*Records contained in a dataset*

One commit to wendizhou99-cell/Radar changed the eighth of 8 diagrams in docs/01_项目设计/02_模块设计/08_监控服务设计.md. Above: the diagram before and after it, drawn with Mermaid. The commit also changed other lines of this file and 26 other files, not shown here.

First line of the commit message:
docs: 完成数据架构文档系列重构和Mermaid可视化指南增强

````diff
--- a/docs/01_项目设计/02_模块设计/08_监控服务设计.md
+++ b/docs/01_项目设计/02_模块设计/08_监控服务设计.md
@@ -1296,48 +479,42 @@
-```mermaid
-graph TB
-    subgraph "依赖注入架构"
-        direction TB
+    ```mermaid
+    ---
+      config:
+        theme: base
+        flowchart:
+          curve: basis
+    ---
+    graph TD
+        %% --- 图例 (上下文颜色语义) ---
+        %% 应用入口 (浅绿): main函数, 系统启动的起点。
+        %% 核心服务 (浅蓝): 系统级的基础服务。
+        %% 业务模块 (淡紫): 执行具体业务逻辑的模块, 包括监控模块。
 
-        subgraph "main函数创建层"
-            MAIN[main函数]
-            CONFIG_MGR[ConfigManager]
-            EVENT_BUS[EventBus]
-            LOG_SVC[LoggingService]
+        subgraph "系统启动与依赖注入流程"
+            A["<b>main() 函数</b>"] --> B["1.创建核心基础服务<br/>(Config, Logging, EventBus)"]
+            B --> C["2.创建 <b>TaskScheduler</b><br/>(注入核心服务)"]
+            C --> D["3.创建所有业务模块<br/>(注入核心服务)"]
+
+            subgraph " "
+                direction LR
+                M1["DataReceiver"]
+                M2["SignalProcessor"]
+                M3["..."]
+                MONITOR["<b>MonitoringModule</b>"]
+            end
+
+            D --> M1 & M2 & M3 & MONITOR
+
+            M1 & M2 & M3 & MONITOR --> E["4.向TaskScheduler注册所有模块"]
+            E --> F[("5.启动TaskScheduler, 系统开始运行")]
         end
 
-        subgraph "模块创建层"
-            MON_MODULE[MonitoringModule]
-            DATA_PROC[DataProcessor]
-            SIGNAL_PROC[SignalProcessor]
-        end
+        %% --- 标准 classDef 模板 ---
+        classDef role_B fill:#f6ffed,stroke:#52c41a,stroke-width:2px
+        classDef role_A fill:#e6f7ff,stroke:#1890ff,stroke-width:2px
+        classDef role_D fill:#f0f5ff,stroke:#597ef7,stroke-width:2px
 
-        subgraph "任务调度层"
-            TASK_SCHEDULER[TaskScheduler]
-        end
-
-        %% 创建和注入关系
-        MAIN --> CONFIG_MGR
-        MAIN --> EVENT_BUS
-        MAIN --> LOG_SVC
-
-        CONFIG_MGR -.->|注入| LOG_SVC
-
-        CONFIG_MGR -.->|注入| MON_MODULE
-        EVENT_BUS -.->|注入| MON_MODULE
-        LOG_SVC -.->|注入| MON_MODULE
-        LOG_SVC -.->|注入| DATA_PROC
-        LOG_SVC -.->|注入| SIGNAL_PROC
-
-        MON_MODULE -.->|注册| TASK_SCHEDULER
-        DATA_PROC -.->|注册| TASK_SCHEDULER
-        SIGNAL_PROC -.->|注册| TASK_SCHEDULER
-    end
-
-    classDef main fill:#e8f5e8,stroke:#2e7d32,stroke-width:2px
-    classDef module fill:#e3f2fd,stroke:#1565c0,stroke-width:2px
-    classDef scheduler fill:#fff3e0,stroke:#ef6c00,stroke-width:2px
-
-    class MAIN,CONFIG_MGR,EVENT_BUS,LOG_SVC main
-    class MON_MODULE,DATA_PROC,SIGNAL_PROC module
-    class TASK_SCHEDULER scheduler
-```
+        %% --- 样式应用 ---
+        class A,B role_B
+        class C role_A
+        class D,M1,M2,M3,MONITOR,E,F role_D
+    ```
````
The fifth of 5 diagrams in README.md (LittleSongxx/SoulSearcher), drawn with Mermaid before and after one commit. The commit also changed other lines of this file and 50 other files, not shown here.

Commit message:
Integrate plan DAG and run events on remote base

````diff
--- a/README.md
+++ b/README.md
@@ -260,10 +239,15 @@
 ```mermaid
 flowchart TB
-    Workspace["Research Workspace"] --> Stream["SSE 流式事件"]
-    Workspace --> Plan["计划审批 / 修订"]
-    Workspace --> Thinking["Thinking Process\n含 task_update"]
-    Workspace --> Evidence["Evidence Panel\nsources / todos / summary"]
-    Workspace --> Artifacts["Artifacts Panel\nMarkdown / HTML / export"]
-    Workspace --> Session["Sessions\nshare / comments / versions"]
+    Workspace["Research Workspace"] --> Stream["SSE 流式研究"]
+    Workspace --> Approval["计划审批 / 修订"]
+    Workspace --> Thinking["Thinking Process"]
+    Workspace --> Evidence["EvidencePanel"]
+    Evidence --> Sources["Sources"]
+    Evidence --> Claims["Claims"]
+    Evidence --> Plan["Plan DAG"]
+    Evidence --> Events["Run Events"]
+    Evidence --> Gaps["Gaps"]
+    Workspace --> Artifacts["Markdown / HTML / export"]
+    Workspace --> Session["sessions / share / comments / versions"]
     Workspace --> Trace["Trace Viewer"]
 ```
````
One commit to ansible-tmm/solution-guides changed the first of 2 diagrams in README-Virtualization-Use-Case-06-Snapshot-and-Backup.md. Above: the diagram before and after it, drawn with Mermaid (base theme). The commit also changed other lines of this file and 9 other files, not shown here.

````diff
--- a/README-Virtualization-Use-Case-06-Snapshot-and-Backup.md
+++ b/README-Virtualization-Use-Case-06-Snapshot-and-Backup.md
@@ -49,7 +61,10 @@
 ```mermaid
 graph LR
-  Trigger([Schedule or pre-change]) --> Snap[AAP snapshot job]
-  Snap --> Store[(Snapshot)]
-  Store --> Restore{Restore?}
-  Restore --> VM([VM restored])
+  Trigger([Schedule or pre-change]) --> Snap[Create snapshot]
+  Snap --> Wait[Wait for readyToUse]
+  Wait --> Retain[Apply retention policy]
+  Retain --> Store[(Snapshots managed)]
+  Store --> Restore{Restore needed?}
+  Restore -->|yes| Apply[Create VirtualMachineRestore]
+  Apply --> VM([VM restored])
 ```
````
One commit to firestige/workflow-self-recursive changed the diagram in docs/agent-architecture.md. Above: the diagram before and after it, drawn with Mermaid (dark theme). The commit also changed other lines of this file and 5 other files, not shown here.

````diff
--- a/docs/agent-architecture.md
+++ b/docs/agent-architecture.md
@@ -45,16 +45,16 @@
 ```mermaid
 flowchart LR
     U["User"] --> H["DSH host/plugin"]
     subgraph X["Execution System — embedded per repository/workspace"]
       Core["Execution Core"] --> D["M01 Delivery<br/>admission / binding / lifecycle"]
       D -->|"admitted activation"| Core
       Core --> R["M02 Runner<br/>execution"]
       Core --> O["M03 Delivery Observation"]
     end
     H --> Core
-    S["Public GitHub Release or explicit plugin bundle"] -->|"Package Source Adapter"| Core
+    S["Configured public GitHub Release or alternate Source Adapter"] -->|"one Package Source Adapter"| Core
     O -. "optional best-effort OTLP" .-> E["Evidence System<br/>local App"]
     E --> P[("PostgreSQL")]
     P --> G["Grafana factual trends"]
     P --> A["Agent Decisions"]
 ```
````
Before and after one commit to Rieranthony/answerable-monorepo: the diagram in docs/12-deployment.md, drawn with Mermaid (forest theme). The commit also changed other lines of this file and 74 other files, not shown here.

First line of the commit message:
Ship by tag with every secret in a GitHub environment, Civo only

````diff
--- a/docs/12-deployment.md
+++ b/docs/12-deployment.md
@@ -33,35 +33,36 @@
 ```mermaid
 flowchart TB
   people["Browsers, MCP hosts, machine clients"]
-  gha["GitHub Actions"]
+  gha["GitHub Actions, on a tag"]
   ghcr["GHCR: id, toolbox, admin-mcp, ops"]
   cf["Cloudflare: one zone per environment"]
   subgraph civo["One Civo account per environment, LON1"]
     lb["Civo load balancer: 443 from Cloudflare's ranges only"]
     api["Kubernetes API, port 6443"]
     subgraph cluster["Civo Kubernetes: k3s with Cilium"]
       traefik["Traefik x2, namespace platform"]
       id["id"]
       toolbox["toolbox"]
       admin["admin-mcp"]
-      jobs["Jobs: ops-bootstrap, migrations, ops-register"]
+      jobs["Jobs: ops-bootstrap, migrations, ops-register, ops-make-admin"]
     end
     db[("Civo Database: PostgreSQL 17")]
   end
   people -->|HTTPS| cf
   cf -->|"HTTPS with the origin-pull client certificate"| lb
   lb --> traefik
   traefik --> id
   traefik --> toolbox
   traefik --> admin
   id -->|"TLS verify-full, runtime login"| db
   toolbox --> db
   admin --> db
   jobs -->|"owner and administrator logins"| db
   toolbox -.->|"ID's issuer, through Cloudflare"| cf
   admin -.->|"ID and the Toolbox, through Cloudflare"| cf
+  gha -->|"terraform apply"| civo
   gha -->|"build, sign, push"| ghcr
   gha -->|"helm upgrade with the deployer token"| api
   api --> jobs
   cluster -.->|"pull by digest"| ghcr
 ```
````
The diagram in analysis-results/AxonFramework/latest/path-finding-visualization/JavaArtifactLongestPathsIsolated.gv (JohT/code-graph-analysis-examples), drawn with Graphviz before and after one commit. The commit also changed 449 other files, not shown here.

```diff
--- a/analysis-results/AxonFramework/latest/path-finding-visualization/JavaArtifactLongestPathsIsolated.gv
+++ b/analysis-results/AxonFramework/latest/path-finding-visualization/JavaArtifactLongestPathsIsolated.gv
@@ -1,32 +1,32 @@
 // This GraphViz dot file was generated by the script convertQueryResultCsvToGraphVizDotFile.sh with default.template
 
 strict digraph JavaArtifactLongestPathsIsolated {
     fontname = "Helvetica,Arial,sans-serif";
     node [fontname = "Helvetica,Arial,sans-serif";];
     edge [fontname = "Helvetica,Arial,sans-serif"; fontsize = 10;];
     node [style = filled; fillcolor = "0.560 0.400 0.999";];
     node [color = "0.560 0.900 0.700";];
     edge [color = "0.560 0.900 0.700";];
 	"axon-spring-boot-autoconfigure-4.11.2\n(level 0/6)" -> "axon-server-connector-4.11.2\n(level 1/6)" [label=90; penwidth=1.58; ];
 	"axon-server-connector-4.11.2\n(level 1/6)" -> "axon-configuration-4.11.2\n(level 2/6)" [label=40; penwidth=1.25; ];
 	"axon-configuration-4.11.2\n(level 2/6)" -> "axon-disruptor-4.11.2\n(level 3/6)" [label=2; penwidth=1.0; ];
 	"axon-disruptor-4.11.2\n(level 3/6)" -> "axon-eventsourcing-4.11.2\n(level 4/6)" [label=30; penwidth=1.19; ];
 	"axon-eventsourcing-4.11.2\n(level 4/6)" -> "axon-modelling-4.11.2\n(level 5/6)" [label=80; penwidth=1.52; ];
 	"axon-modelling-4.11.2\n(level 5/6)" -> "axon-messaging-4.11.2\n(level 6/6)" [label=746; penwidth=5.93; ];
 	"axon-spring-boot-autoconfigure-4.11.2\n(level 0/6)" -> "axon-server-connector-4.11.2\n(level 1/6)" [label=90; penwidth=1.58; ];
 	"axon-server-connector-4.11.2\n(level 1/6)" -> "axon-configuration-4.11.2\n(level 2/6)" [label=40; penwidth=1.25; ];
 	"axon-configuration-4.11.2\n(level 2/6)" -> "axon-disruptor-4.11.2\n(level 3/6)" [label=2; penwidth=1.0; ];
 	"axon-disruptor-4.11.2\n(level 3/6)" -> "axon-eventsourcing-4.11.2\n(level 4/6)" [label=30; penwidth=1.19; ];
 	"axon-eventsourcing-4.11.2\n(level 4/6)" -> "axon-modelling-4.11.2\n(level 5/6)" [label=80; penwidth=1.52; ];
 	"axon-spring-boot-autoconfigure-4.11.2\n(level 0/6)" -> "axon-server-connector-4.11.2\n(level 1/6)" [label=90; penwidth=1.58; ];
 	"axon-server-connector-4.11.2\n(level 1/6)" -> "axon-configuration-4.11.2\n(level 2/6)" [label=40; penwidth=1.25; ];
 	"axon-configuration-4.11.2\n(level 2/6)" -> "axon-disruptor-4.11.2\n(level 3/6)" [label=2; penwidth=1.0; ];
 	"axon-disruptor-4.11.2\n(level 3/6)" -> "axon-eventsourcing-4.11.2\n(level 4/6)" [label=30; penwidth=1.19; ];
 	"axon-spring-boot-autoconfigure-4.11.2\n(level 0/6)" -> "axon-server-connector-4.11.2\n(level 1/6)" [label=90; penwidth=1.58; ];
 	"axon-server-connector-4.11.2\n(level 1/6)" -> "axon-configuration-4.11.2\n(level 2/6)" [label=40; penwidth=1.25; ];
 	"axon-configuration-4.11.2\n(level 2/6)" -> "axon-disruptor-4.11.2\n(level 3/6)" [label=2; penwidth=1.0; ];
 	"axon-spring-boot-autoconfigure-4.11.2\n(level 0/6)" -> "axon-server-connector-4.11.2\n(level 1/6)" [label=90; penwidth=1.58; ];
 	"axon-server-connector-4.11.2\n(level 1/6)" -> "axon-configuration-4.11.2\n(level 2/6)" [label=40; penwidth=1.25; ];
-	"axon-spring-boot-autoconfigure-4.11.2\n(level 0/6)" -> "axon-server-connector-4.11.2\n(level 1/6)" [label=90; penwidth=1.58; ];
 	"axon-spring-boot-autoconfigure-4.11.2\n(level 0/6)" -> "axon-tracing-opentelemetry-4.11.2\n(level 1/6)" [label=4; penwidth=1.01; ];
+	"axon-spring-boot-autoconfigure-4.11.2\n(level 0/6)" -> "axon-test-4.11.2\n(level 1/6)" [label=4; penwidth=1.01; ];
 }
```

*Work task*
Every line holding the string "classDef" should be copied here, so please find those lines in the data.

*Answer area*
+        %% --- 标准 classDef 模板 ---
+        classDef role_B fill:#f6ffed,stroke:#52c41a,stroke-width:2px
+        classDef role_A fill:#e6f7ff,stroke:#1890ff,stroke-width:2px
+        classDef role_D fill:#f0f5ff,stroke:#597ef7,stroke-width:2px
-    classDef main fill:#e8f5e8,stroke:#2e7d32,stroke-width:2px
-    classDef module fill:#e3f2fd,stroke:#1565c0,stroke-width:2px
-    classDef scheduler fill:#fff3e0,stroke:#ef6c00,stroke-width:2px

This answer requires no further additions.